Beginning a literature review

Select a topic, scope, and purpose for the lit review and identify some preliminary search terms.

Nouns tend to work better than adjectives. For example, if I am researching the role storytelling plays within formal and informal mentoring situations, my first search string might be: the role storytelling plays within formal and informal mentoring situations

                        Based on my results, I may have to get more specific: storytelling, mentoring, higher education

Create a list of keywords, terms, and phrases related to your topic.

List both general and specific terms.

May use subject/specialized encyclopedias at this stage for overview and to identify other key phrases or terms. Thesauri or helpful sites such as Lexipedia may suggest alternate terms.

Begin to identify tools to use for searching. Subject databases within the field are appropriate; also consider tangentially related disciplines that may discuss your topic (for example, certain education topics are also covered extensively within the field of psychology).

Skim the information the library provides about what is in the database to help determine if it will contain topical info.

Example: JSTOR database: Though some titles are available through the most current issues, issues from the past 3-5 years are not available for most titles.

Note that Summon searches for books and articles, but doesn't have all the articles and books in it.

Armed with search terms and strategic search locations, start to cast the net by finding sources.

Finding multiple sources

Search for information using a variety of sources. For example, library catalogs may guide you to books and chapters of books, films, music, or other types of media.

Library databases will help you find articles within the database. Each database contains specialized, unique content (although there will be some overlap in the articles found in each database). Dissertations represent new research; the bibliographies may help identify key research you will also review.

Books

Articles

Dissertations

Websites

Test Instruments

Print indexes in the field may also be appropriate. Contact your subject librarian for assistance with searching in paper indexes.

Expand your search

After collecting all the relevant books, articles, dissertations and other materials, expand your search.

Helpful materials contain more than just the study or results presented; often the bibliographies and references of helpful materials help cast the research net wider.

Trace research backward by checking the bibliographies of the most helpful and also the most recent materials collected on a topic.
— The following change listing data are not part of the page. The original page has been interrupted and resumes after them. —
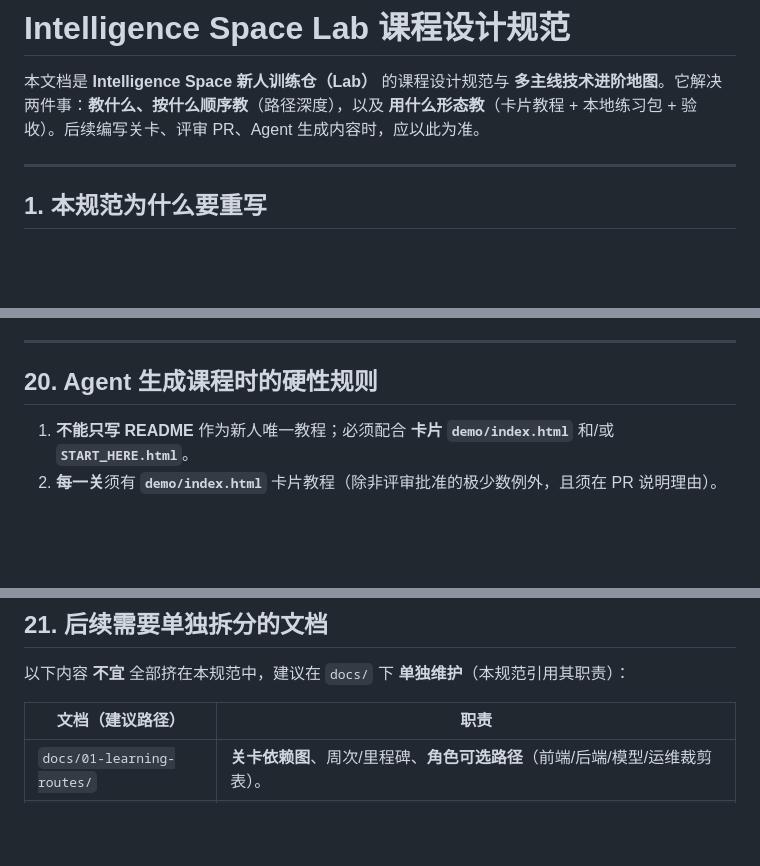
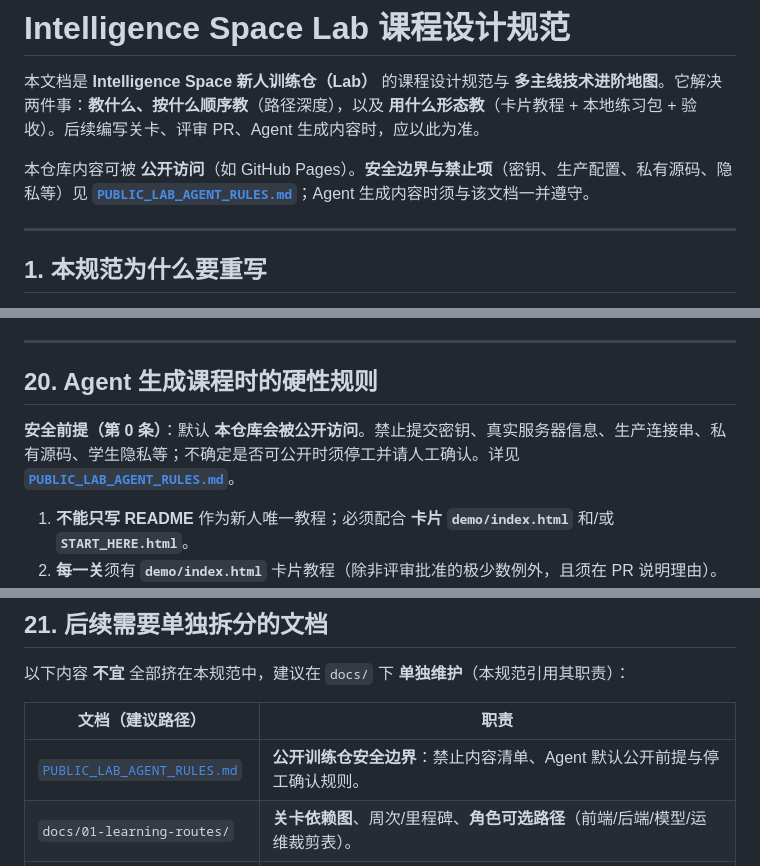
Before and after one commit to AK3040830/intelligence-space-lab, a Markdown page: docs/00-overview/COURSE_DESIGN_STANDARD.md, 3 parts joined by grey strips. GitHub-like rendering; blank space fills up the shorter version.

Commit message:
docs: add public lab agent safety rules

```diff
--- a/docs/00-overview/COURSE_DESIGN_STANDARD.md
+++ b/docs/00-overview/COURSE_DESIGN_STANDARD.md
@@ -1,6 +1,8 @@
 # Intelligence Space Lab 课程设计规范
 
 本文档是 **Intelligence Space 新人训练仓（Lab）** 的课程设计规范与 **多主线技术进阶地图**。它解决两件事：**教什么、按什么顺序教**（路径深度），以及 **用什么形态教**（卡片教程 + 本地练习包 + 验收）。后续编写关卡、评审 PR、Agent 生成内容时，应以此为准。
+
+本仓库内容可被 **公开访问**（如 GitHub Pages）。**安全边界与禁止项**（密钥、生产配置、私有源码、隐私等）见 **[`PUBLIC_LAB_AGENT_RULES.md`](PUBLIC_LAB_AGENT_RULES.md)**；Agent 生成内容时须与该文档一并遵守。
 
 ---
 
@@ -392,6 +394,8 @@ flowchart TB
 
 ## 20. Agent 生成课程时的硬性规则
 
+**安全前提（第 0 条）**：默认 **本仓库会被公开访问**。禁止提交密钥、真实服务器信息、生产连接串、私有源码、学生隐私等；不确定是否可公开时须停工并请人工确认。详见 **[`PUBLIC_LAB_AGENT_RULES.md`](PUBLIC_LAB_AGENT_RULES.md)**。
+
 1. **不能只写 README** 作为新人唯一教程；必须配合 **卡片 `demo/index.html`** 和/或 **`START_HERE.html`**。
 2. **每一关**须有 **`demo/index.html`** 卡片教程（除非评审批准的极少数例外，且须在 PR 说明理由）。
 3. **需要本地动手实践的关**，**必须**有 **`practice/starter/START_HERE.html`**。
@@ -414,6 +418,7 @@ flowchart TB
 
 | 文档（建议路径） | 职责 |
 |------------------|------|
+| [`PUBLIC_LAB_AGENT_RULES.md`](PUBLIC_LAB_AGENT_RULES.md) | **公开训练仓安全边界**：禁止内容清单、Agent 默认公开前提与停工确认规则。 |
 | `docs/01-learning-routes/` | **关卡依赖图**、周次/里程碑、**角色可选路径**（前端/后端/模型/运维裁剪表）。 |
 | `docs/02-project-mapping/` | **每一关 ↔ 主仓库路径/模块/术语** 对照表；Control Plane、双仓库、adapter 命名以主项目为准。 |
 | `docs/00-overview/` 其他文件 | 环境版本约定、工具安装截图规范、提交物命名规则等。 |
```
Also changed, not shown: docs/00-overview/PUBLIC_LAB_AGENT_RULES.md (added, +64 -0 lines).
Identify the sources cited that match with your own interest in the topic. Locate those sources. Continue branching backward.

Does your research contain any gaps? Start to address areas where coverage is light or non-existent by searching specifically for those areas--back to the top and identifying a new round of search terms and places to search.
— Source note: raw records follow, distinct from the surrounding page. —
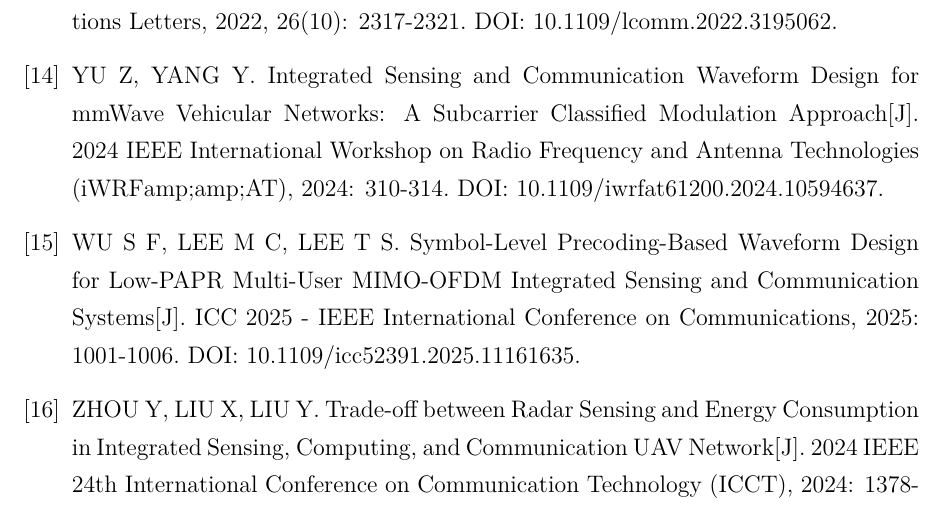
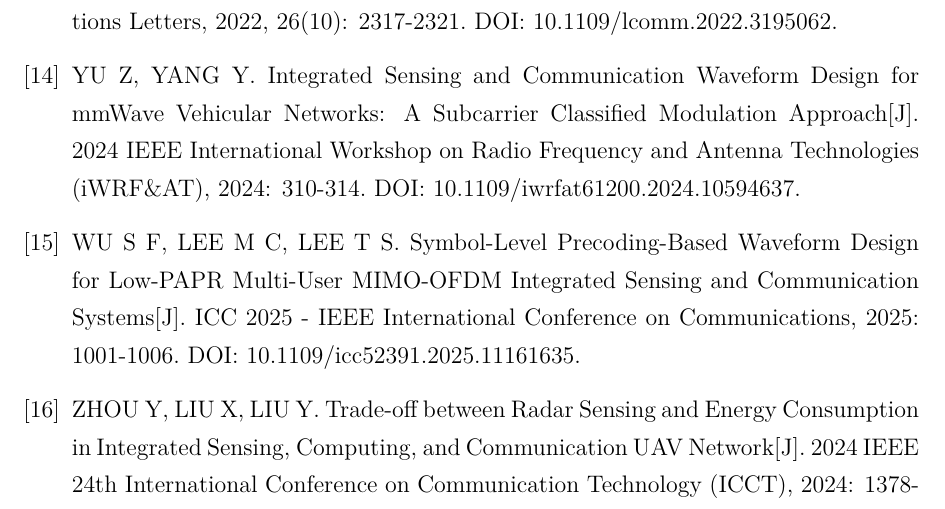
Before and after one commit to 2456018331lby-dev/zero-hallucination-academic-agent, a LaTeX thesis (bupt_isac_workflow/thesis_project/main.tex, which reads bupt_isac_workflow/thesis_project/chapters/references.tex): part of page 30 of 32, cut so that both start at the same text. Compiled offline with XeLaTeX.

Commit message:
fix(latex): sanitize unescaped ampersand in iWRF&AT reference, achieve 0 bang errors in main.log

```diff
--- a/bupt_isac_workflow/thesis_project/chapters/references.tex
+++ b/bupt_isac_workflow/thesis_project/chapters/references.tex
@@ -42,7 +42,7 @@
 ZHANG H. Joint Waveform and Phase Shift Design for RIS-Assisted Integrated Sensing and Communication Based on Mutual Information[J]. IEEE Communications Letters, 2022, 26(10): 2317-2321. DOI: 10.1109/lcomm.2022.3195062.
 
 \bibitem{yu2024integrated}
-YU Z, YANG Y. Integrated Sensing and Communication Waveform Design for mmWave Vehicular Networks: A Subcarrier Classified Modulation Approach[J]. 2024 IEEE International Workshop on Radio Frequency and Antenna Technologies (iWRF&amp;amp;AT), 2024: 310-314. DOI: 10.1109/iwrfat61200.2024.10594637.
+YU Z, YANG Y. Integrated Sensing and Communication Waveform Design for mmWave Vehicular Networks: A Subcarrier Classified Modulation Approach[J]. 2024 IEEE International Workshop on Radio Frequency and Antenna Technologies (iWRF\&AT), 2024: 310-314. DOI: 10.1109/iwrfat61200.2024.10594637.
 
 \bibitem{wu2025symbol}
 WU S F, LEE M C, LEE T S. Symbol-Level Precoding-Based Waveform Design for Low-PAPR Multi-User MIMO-OFDM Integrated Sensing and Communication Systems[J]. ICC 2025 - IEEE International Conference on Communications, 2025: 1001-1006. DOI: 10.1109/icc52391.2025.11161635.
```
Also changed, not shown: bupt_isac_workflow/thesis_project/references.bib (+1 -1 lines), bupt_isac_workflow/thesis_project/main.pdf, 2 other files.
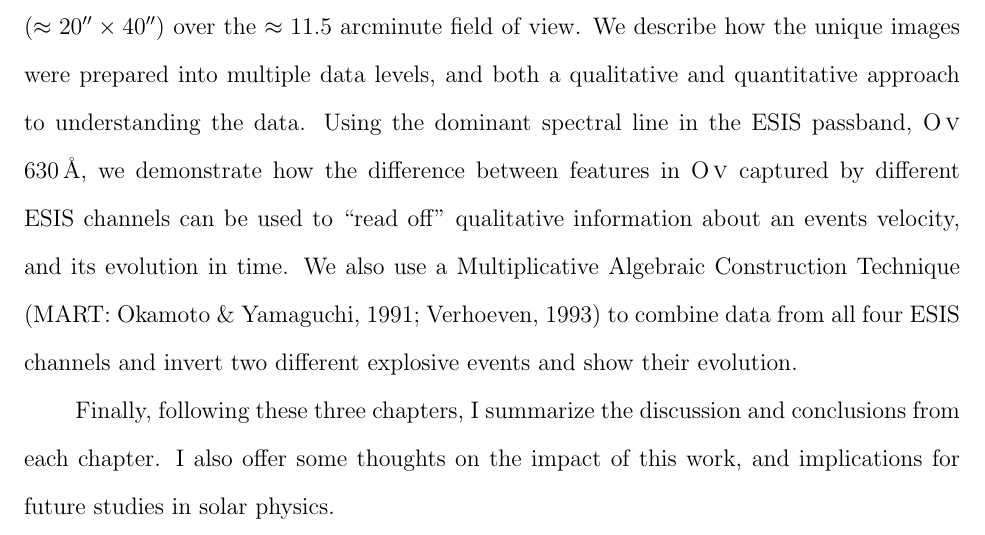
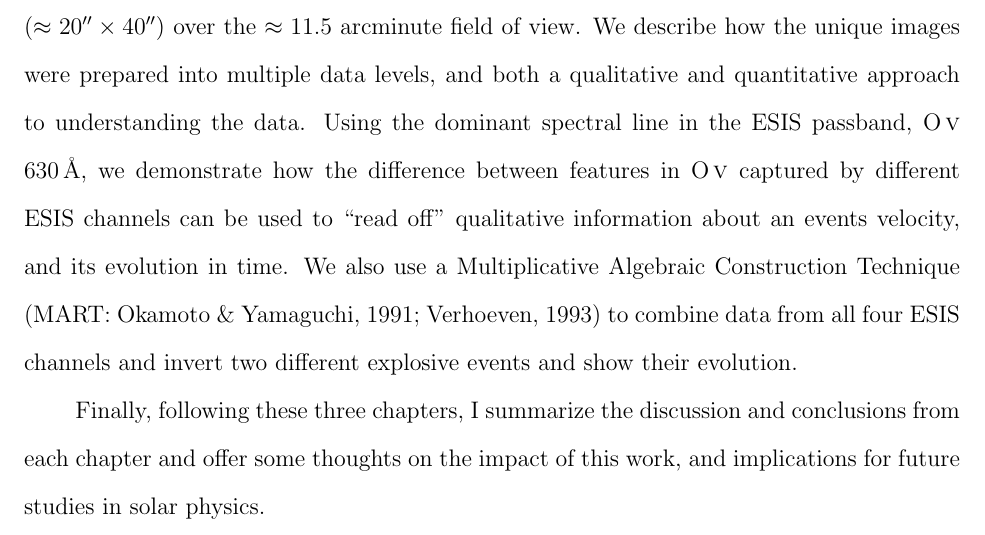
Before and after one commit to jacobdparker/Thesis-Introduction, a LaTeX thesis (main.tex, which reads introduction.tex): part of page 13 of 14, cut so that both start at the same text. Compiled offline with pdfLaTeX.

Commit message:
Updates from Overleaf

```diff
--- a/introduction.tex
+++ b/introduction.tex
@@ -199,5 +199,4 @@ We describe how the unique images were prepared into multiple data levels, and b
 Using the dominant spectral line in the ESIS passband, \spectralline{O}{v}{630}, we demonstrate how the difference between features in O\,\textsc{v} captured by different ESIS channels can be used to ``read off'' qualitative information about an events velocity, and its evolution in time.
 We also use a Multiplicative Algebraic Construction Technique \citep[MART:][]{Okamoto1991,Verhoeven1993} to combine data from all four ESIS channels and invert two different explosive events and show their evolution.
 
-Finally, following these three chapters, I summarize the discussion and conclusions from each chapter.
-I also offer some thoughts on the impact of this work, and implications for future studies in solar physics.
+Finally, following these three chapters, I summarize the discussion and conclusions from each chapter and offer some thoughts on the impact of this work, and implications for future studies in solar physics.
```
How to know when you are done

Of course, you will feel that you are never done.

However, a point will arrive when searches in different locations no longer find new results related to your topic, and all the material found no longer cites material that has not been found or is not relevant.

Set up journal or search alerts if interested, and move to the next phase of your work.

Who is my librarian?

Each department, school, or program has a librarian assigned to work directly with its faculty and graduate students to provide in-depth research and subject specialization.

Click here to find a listing of subject librarians.

Do you ILLiad?

ILLiad is the BGSU Libraries interlibrary loan (ILL) system.

Log in to your ILLiad account in a separate window while searching for books and articles; this saves typing much of the citation information needed when requesting articles.

ILLiad FAQ

Register for ILLiad here. This account is separate from other accounts you may have at BGSU, including your library account. You will need to create a username and password to request and retrieve materials.

Dissertation Calculator

Created by the University of Minnesota Libraries, the Dissertation Calculator breaks down the process of writing a dissertation into discrete elements.

Many resources recommended to U of M students are also available to students and researchers at Bowling Green State University.